Schools seem to be meeting more needs to avert imminent dangers, according to the AUCCCD. But it added that flat funding seems to be resulting in longer waiting times of several weeks for other, more routine, appointments.
Colleges with limited budgets can start emotional-support programs that do not require formal (and expensive) private counseling sessions, and may even reduce the need for the expensive interventions, the experts said.
Some colleges find their students benefit from programs as simple as online stress or depression self-assessments, peer-led discussion groups, or training workshops on such issues as health, eating, sleep, exercise, stress reduction and scheduling, the experts told the audience.
Joseph Kithas, a psychiatrist at the University of Nevada, Las Vegas, emphasized that basic life skills and mental health workshops can have positive effects lasting long beyond college. The goal is “teaching people how to live their lives not just at school but after,” he said.
The message, Kithas explained, should be: “You have to get your academics under control, but you also have to learn to live this race, this marathon of life in a stressful environment and teach these skills to help them endure this marathon.”
Better yet, conducting such workshops in dorms or recreation centers — away from formal mental health facilities – avoids “the stigma associated with walking into that room or walking into that building” where everyone knows you are coming for counseling health, added Larson.
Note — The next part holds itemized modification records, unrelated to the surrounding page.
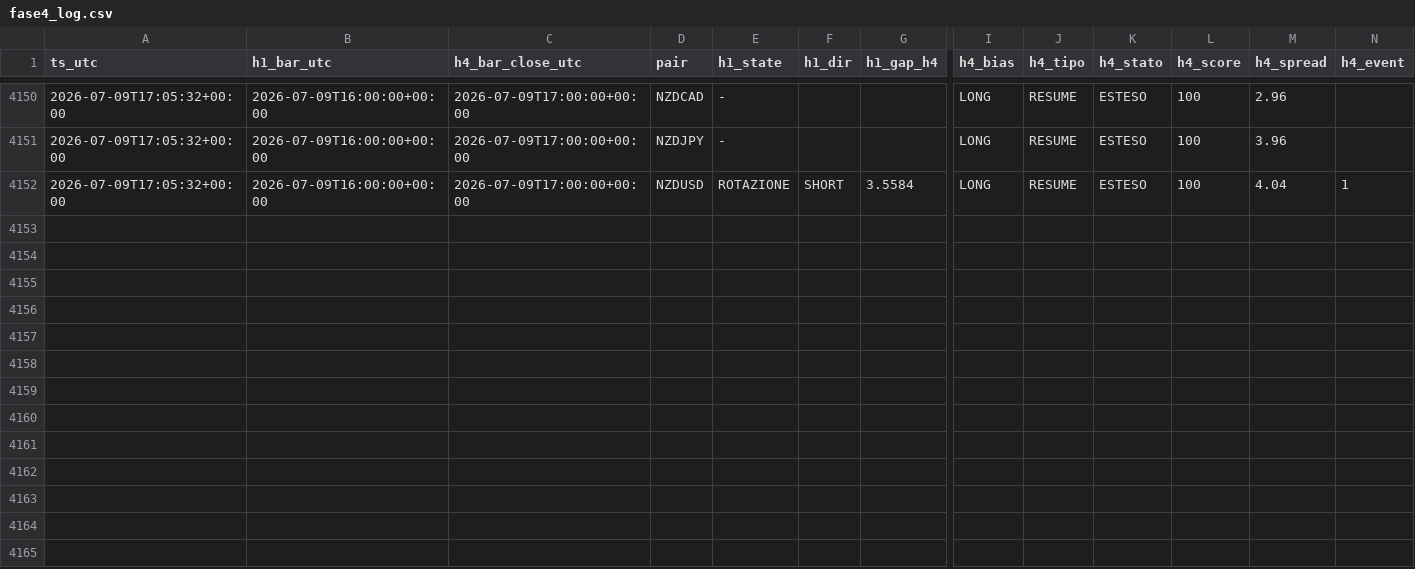
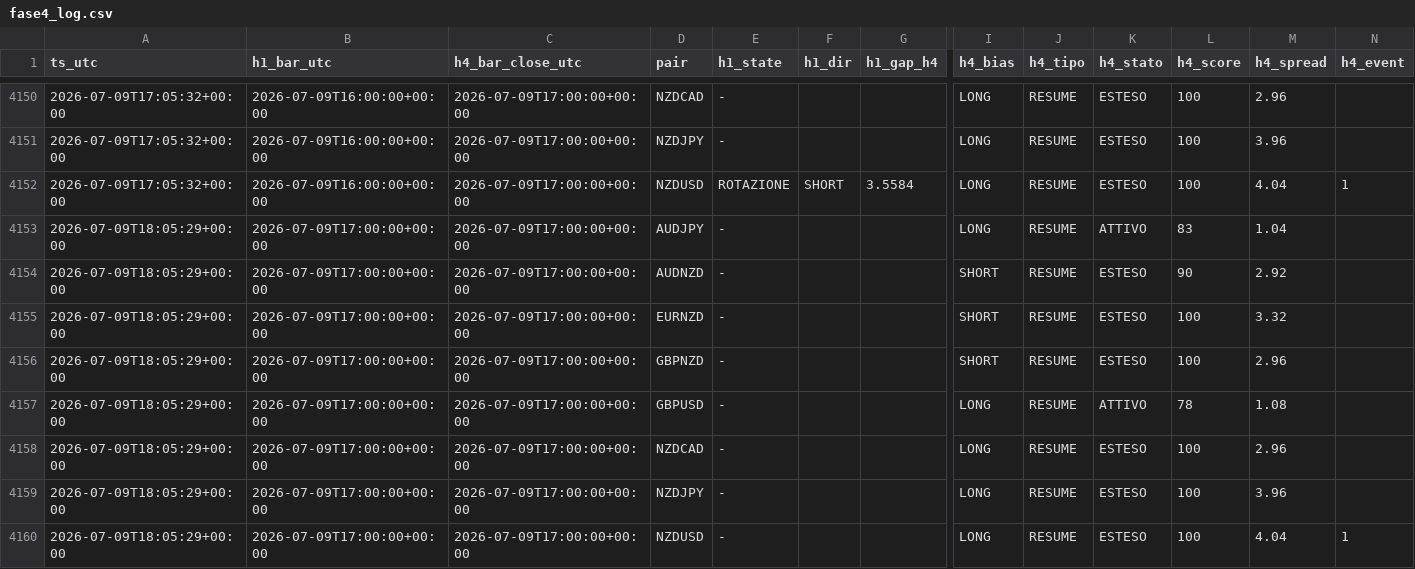
Before and after one commit to Philoleo2/fx-bias-radar-engine, a CSV file: reports/prerottura/fase4_log.csv, drawn as a sheet; only a part is shown, gaps mark what is left out; rows hold the shown columns only; the diff names each change by its address in the sheet, - before the commit and + after, or states it on an @@ line.

```diff
--- a/reports/prerottura/fase4_log.csv
+++ b/reports/prerottura/fase4_log.csv
+row 4153: 2026-07-09T18:05:29+00:00 | 2026-07-09T17:00:00+00:00 | 2026-07-09T17:00:00+00:00 | AUDJPY | - |  |  | LONG | RESUME | ATTIVO | 83 | 1.04
+row 4154: 2026-07-09T18:05:29+00:00 | 2026-07-09T17:00:00+00:00 | 2026-07-09T17:00:00+00:00 | AUDNZD | - |  |  | SHORT | RESUME | ESTESO | 90 | 2.92
+row 4155: 2026-07-09T18:05:29+00:00 | 2026-07-09T17:00:00+00:00 | 2026-07-09T17:00:00+00:00 | EURNZD | - |  |  | SHORT | RESUME | ESTESO | 100 | 3.32
+row 4156: 2026-07-09T18:05:29+00:00 | 2026-07-09T17:00:00+00:00 | 2026-07-09T17:00:00+00:00 | GBPNZD | - |  |  | SHORT | RESUME | ESTESO | 100 | 2.96
+row 4157: 2026-07-09T18:05:29+00:00 | 2026-07-09T17:00:00+00:00 | 2026-07-09T17:00:00+00:00 | GBPUSD | - |  |  | LONG | RESUME | ATTIVO | 78 | 1.08
+row 4158: 2026-07-09T18:05:29+00:00 | 2026-07-09T17:00:00+00:00 | 2026-07-09T17:00:00+00:00 | NZDCAD | - |  |  | LONG | RESUME | ESTESO | 100 | 2.96
+row 4159: 2026-07-09T18:05:29+00:00 | 2026-07-09T17:00:00+00:00 | 2026-07-09T17:00:00+00:00 | NZDJPY | - |  |  | LONG | RESUME | ESTESO | 100 | 3.96
+row 4160: 2026-07-09T18:05:29+00:00 | 2026-07-09T17:00:00+00:00 | 2026-07-09T17:00:00+00:00 | NZDUSD | - |  |  | LONG | RESUME | ESTESO | 100 | 4.04 | 1
```
Also changed, not shown: 1 other file.
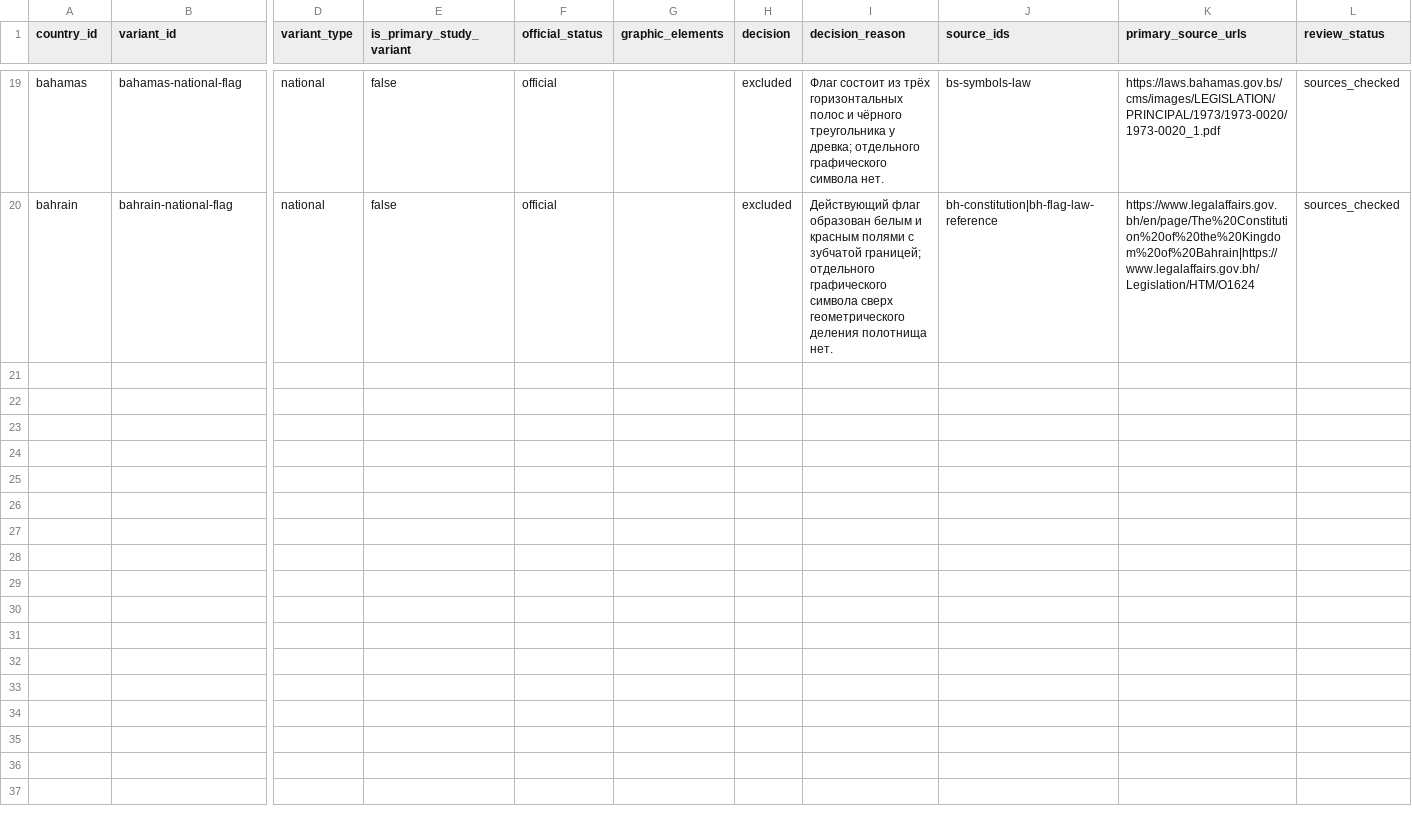
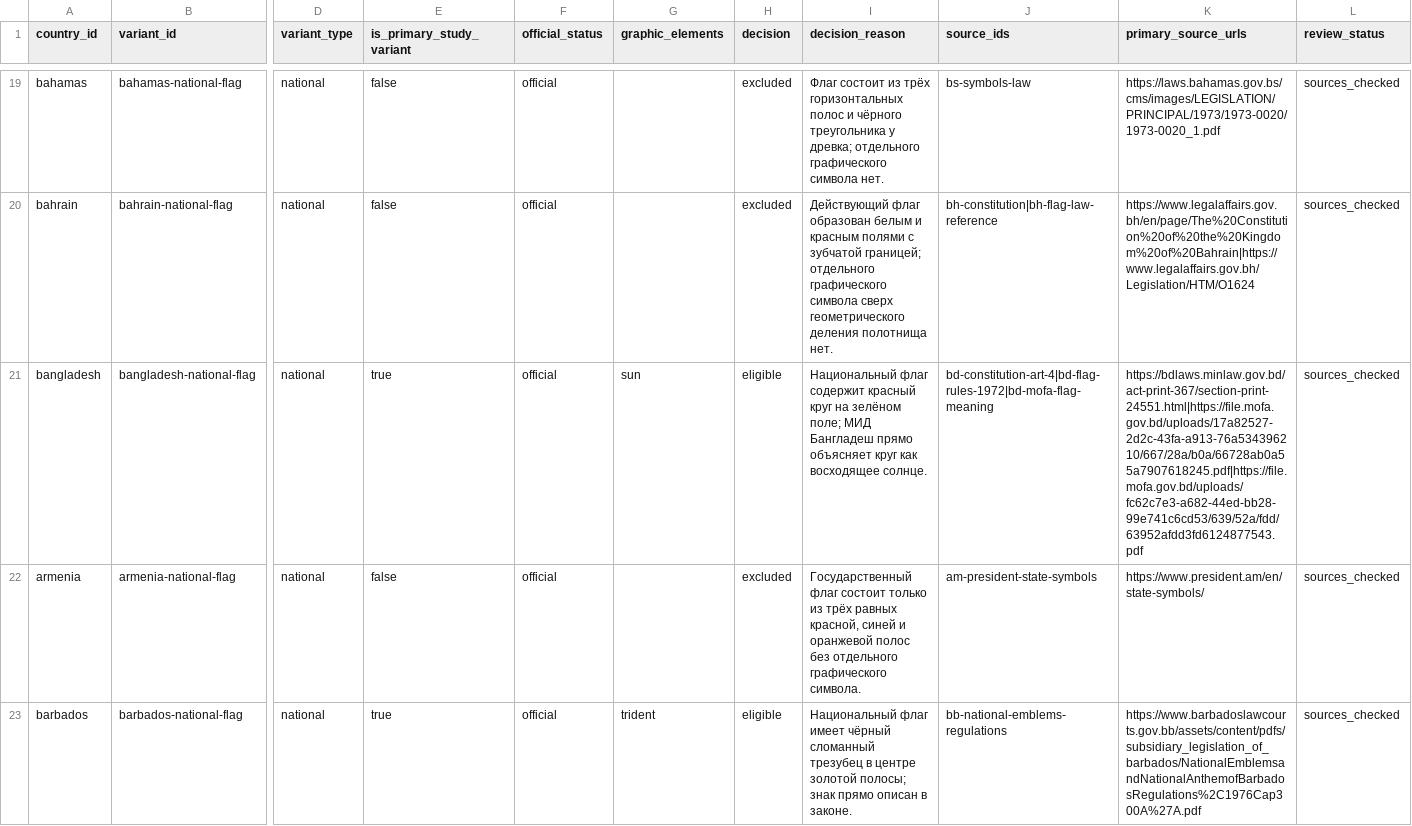
Before and after one commit to dmitrywroclaw-commits/GeoTrainer, a CSV file: content/research/flag-variants.csv, drawn as a sheet; only a part is shown, gaps mark what is left out; rows hold the shown columns only; the diff names each change by its address in the sheet, - before the commit and + after, or states it on an @@ line.

```diff
--- a/content/research/flag-variants.csv
+++ b/content/research/flag-variants.csv
+row 21: bangladesh | bangladesh-national-flag | national | true | official | sun | eligible | Национальный флаг содержит красный круг на зелёном поле; МИД Бангладеш прямо объясняет круг как восходящее солнце. | bd-constitution-art-4|bd-flag-rules-1972|bd-mofa-flag-meaning | https://bdlaws.minlaw.gov.bd/act-print-367/section-print-24551.html|https://file.mofa.gov.bd/uploads/17a82527-2d2c-43fa-a913-76a534396210/667/28a/b0a/66728ab0a55a7907618245.pdf|https://file.mofa.gov.bd/uploads/fc62c7e3-a682-44ed-bb28-99e741c6cd53/639/52a/fdd/63952afdd3fd6124877543.pdf | sources_checked
+row 22: armenia | armenia-national-flag | national | false | official |  | excluded | Государственный флаг состоит только из трёх равных красной, синей и оранжевой полос без отдельного графического символа. | am-president-state-symbols | https://www.president.am/en/state-symbols/ | sources_checked
+row 23: barbados | barbados-national-flag | national | true | official | trident | eligible | Национальный флаг имеет чёрный сломанный трезубец в центре золотой полосы; знак прямо описан в законе. | bb-national-emblems-regulations | https://www.barbadoslawcourts.gov.bb/assets/content/pdfs/subsidiary_legislation_of_barbados/NationalEmblemsandNationalAnthemofBarbadosRegulations%2C1976Cap300A%27A.pdf | sources_checked
```
Also changed, not shown: content/research/countries.csv, content/research/emblems.csv, 3 other files.
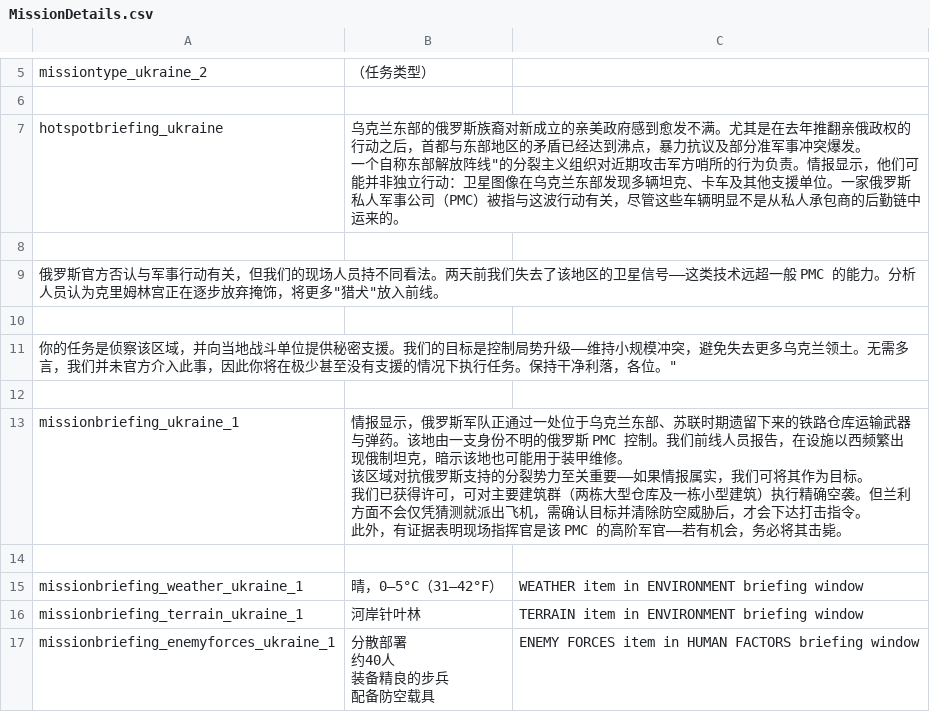
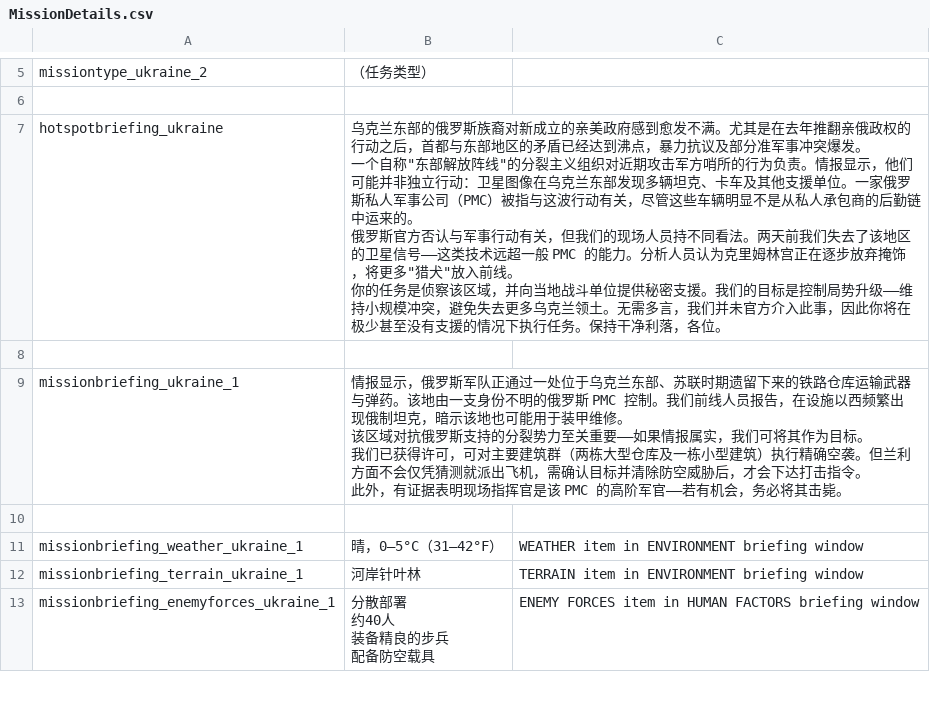
Before and after one commit to chongfenglaosiji/GroundBranch-CHN, a CSV file: GroundBranch/Content/Localization/GroundBranch/zh-CN/MissionDetails.csv, drawn as a sheet; only a part is shown, gaps mark what is left out; ↵ is a line break in a cell; the diff names each change by its address in the sheet, - before the commit and + after, or states it on an @@ line.

Commit message:
fix: MissionDetails.csv 未转义引号导致无法解析

```diff
--- a/GroundBranch/Content/Localization/GroundBranch/zh-CN/MissionDetails.csv
+++ b/GroundBranch/Content/Localization/GroundBranch/zh-CN/MissionDetails.csv
-B7: …一个自称东部解放阵线"的分裂主义组织对近期攻击军方哨所的行为负责。情报显示，他们可能并非独立行动：卫星图像在乌克兰东部发现多辆坦克、卡车及其他支援单位。一家俄罗斯私人军事公司（PMC）被指与这波行动有关，尽管这些车辆明显不是从私人承包商的后勤链中运来的。
+B7: …一个自称"东部解放阵线"的分裂主义组织对近期攻击军方哨所的行为负责。情报显示，他们可能并非独立行动：卫星图像在乌克兰东部发现多辆坦克、卡车及其他支援单位。一家俄罗斯私人军事公司（PMC）被指与这波行动有关，尽管这些车辆明显不是从私人承包商的后勤链中运来的。 ↵ 俄罗斯官方否认与军事行动有关，但我们的现场人员持不同看法。两天前我们失去了该地区的卫星信号——这类技术远超一般 PMC 的能力。分析人员认为克里姆林宫正在逐步放弃掩饰，将更多"猎犬"放入前线。 ↵ 你的任务是侦察该区域，并向当地战斗单位提供秘密支援。我们的目标是控制局势升级——维持小规模冲突，避免失去更多乌克兰领土。无需多言，我们并未官方介入此事，因此你将在极少甚至没有支援的情况下执行任务。保持干净利落，各位。
-row 8: (empty)
-row 9: 俄罗斯官方否认与军事行动有关，但我们的现场人员持不同看法。两天前我们失去了该地区的卫星信号——这类技术远超一般 PMC 的能力。分析人员认为克里姆林宫正在逐步放弃掩饰，将更多"猎犬"放入前线。
-row 10: (empty)
-row 11: 你的任务是侦察该区域，并向当地战斗单位提供秘密支援。我们的目标是控制局势升级——维持小规模冲突，避免失去更多乌克兰领土。无需多言，我们并未官方介入此事，因此你将在极少甚至没有支援的情况下执行任务。保持干净利落，各位。"
```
In addition, such workshops and peer-led discussion groups help students build networks with other students, which in turn “builds resilience and builds grit that leads to higher retention and graduation rates colleges want,” she said.
Journalists in the audience raised the sensitive question about how best to cover student suicides. The panelists urged reporters not to write pieces that overly romanticize the dead student, since that might trigger copycat suicide attempts. It would be more useful to write about how to spot telltale and dangerous signs that a student might harm themselves and to detail resources for help, they said.
Reporters should also examine the levels of mental health service staffing on campuses and see “how your campus is addressing the demand,” said Larson.
The panelists also responded to an audience question about whether campus therapists were ethnically and culturally diverse enough to help today’s diverse students.
Roy said that there is a shortage of clinicians from a variety of non-majority ethnic groups and that colleges are “desperately trying to diversify” their counseling staffs. But she emphasized that professionals from various groups can be trained in cultural competence to be sensitive to issues of minority students.
Interracial and intercultural dating and relationships can present complicated issues, with different responses from families of various backgrounds, according to Kithas. “As colleges become more diverse, it’s an area we all have to pay a lot of attention to in the future,” he said.
Your post will be on the website shortly.
We will get back to you shortly